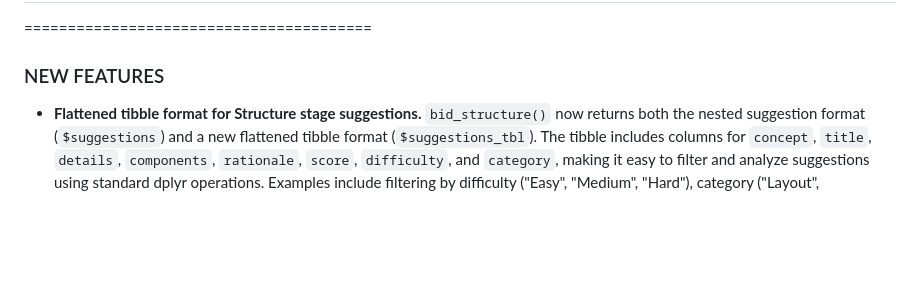
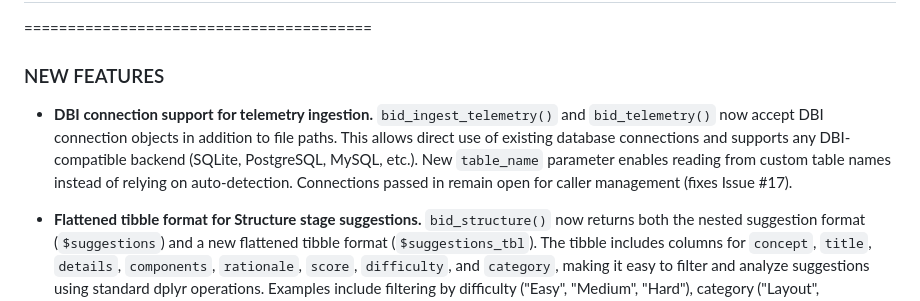
Before and after one commit to jrwinget/bidux, a Markdown page: NEWS.md, the part around the change. Drawn GitHub-style; blank space fills up the shorter version.

```diff
--- a/NEWS.md
+++ b/NEWS.md
@@ -2,6 +2,8 @@
 ========================================
 
 ### NEW FEATURES
+
+* **DBI connection support for telemetry ingestion.** `bid_ingest_telemetry()` and `bid_telemetry()` now accept DBI connection objects in addition to file paths. This allows direct use of existing database connections and supports any DBI-compatible backend (SQLite, PostgreSQL, MySQL, etc.). New `table_name` parameter enables reading from custom table names instead of relying on auto-detection. Connections passed in remain open for caller management (fixes Issue #17).
 
 * **Flattened tibble format for Structure stage suggestions.** `bid_structure()` now returns both the nested suggestion format (`$suggestions`) and a new flattened tibble format (`$suggestions_tbl`). The tibble includes columns for `concept`, `title`, `details`, `components`, `rationale`, `score`, `difficulty`, and `category`, making it easy to filter and analyze suggestions using standard dplyr operations. Examples include filtering by difficulty ("Easy", "Medium", "Hard"), category ("Layout", "Navigation", "Content", etc.), or score thresholds.
 
```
*****
Return every line of the listing that has the word "NEWS" in it.

-- RESPONSE TO THE EXERCISE --
Before and after one commit to jrwinget/bidux, a Markdown page: NEWS.md, the part around the change. Drawn GitHub-style; blank space fills up the shorter version.
--- a/NEWS.md
+++ b/NEWS.md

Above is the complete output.